- **YOUR ASSIGNMENT**
Where an entry contains a picture, omit the picture and repeat the rest exactly.

[Code change snippets]
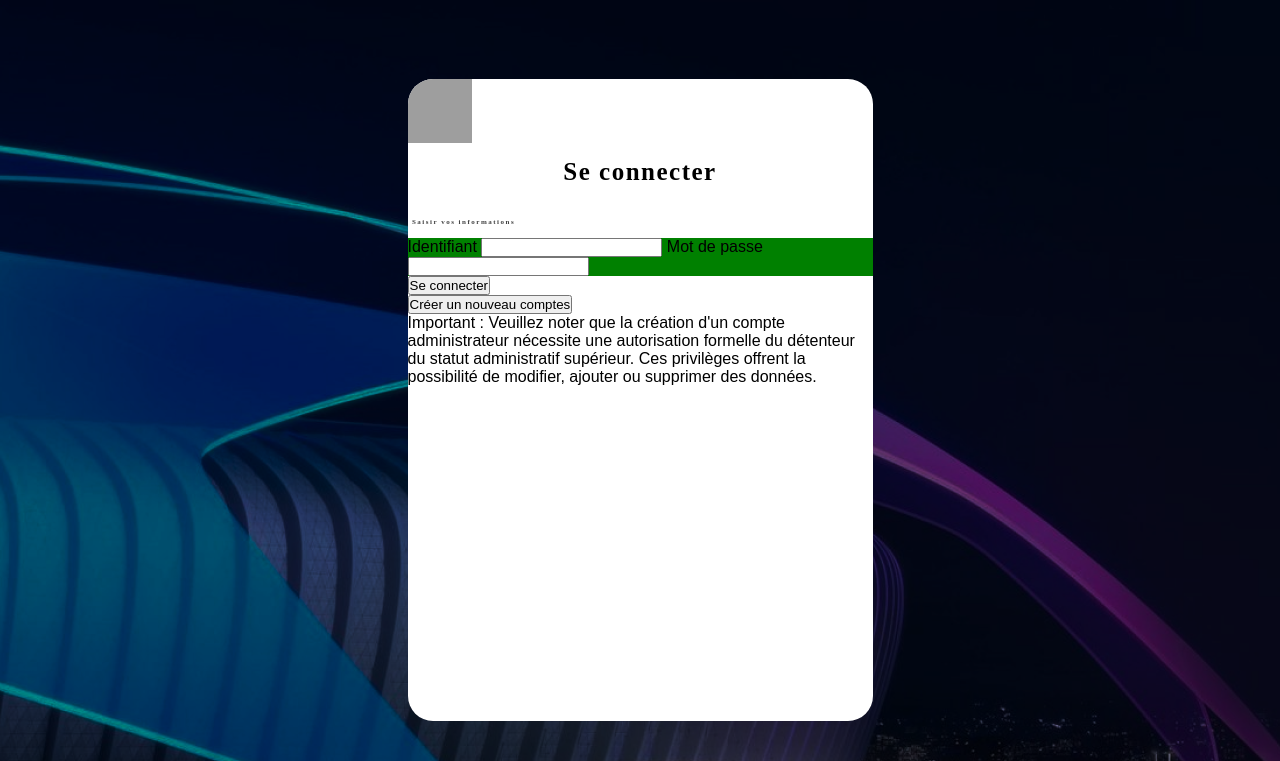
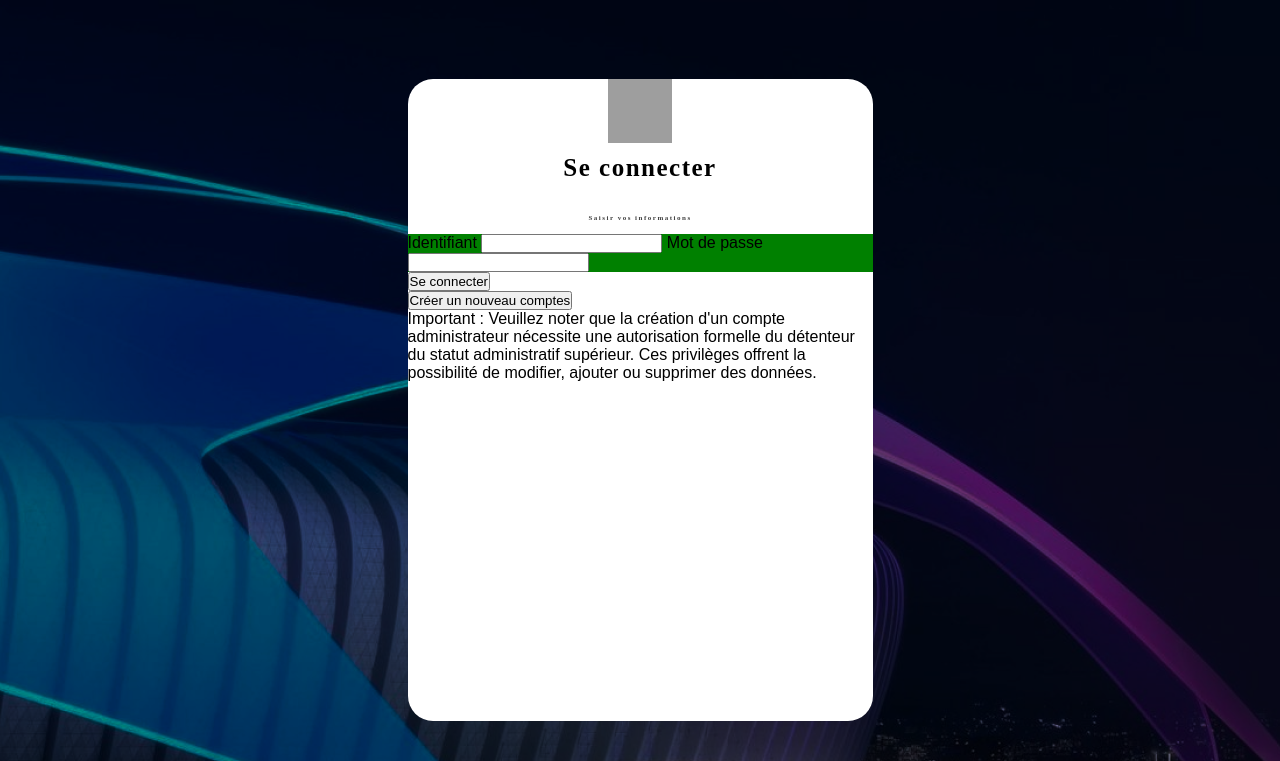
Before and after one commit to mrn21263/Clubprime, a PHP site: page /inscription/index.html in a window 1280 px wide. Shown: the top 761 px of the page. Run offline with PHP 8.4, Linux system fonts and the light colour scheme; grey boxes are pictures that could not be loaded.

Commit message:
Update style.css

```diff
--- a/inscription/style.css
+++ b/inscription/style.css
@@ -27,6 +27,13 @@ body {
     background: #FFF;
     display: flex;
     flex-direction: column;
+}
+.head-div{
+    display: flex;
+    flex-direction: column;
+    align-items: center;
+    justify-content: center;
+
 }
 .head-div img{
     width: 64px;
```
Lines whose indentation alone changed are shown as unchanged.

- **TASK OUTPUT**
Before and after one commit to mrn21263/Clubprime, a PHP site: page /inscription/index.html in a window 1280 px wide. Shown: the top 761 px of the page. Run offline with PHP 8.4, Linux system fonts and the light colour scheme; grey boxes are pictures that could not be loaded.

Commit message:
Update style.css

```diff
--- a/inscription/style.css
+++ b/inscription/style.css
@@ -27,6 +27,13 @@ body {
     background: #FFF;
     display: flex;
     flex-direction: column;
+}
+.head-div{
+    display: flex;
+    flex-direction: column;
+    align-items: center;
+    justify-content: center;
+
 }
 .head-div img{
     width: 64px;
```
Lines whose indentation alone changed are shown as unchanged.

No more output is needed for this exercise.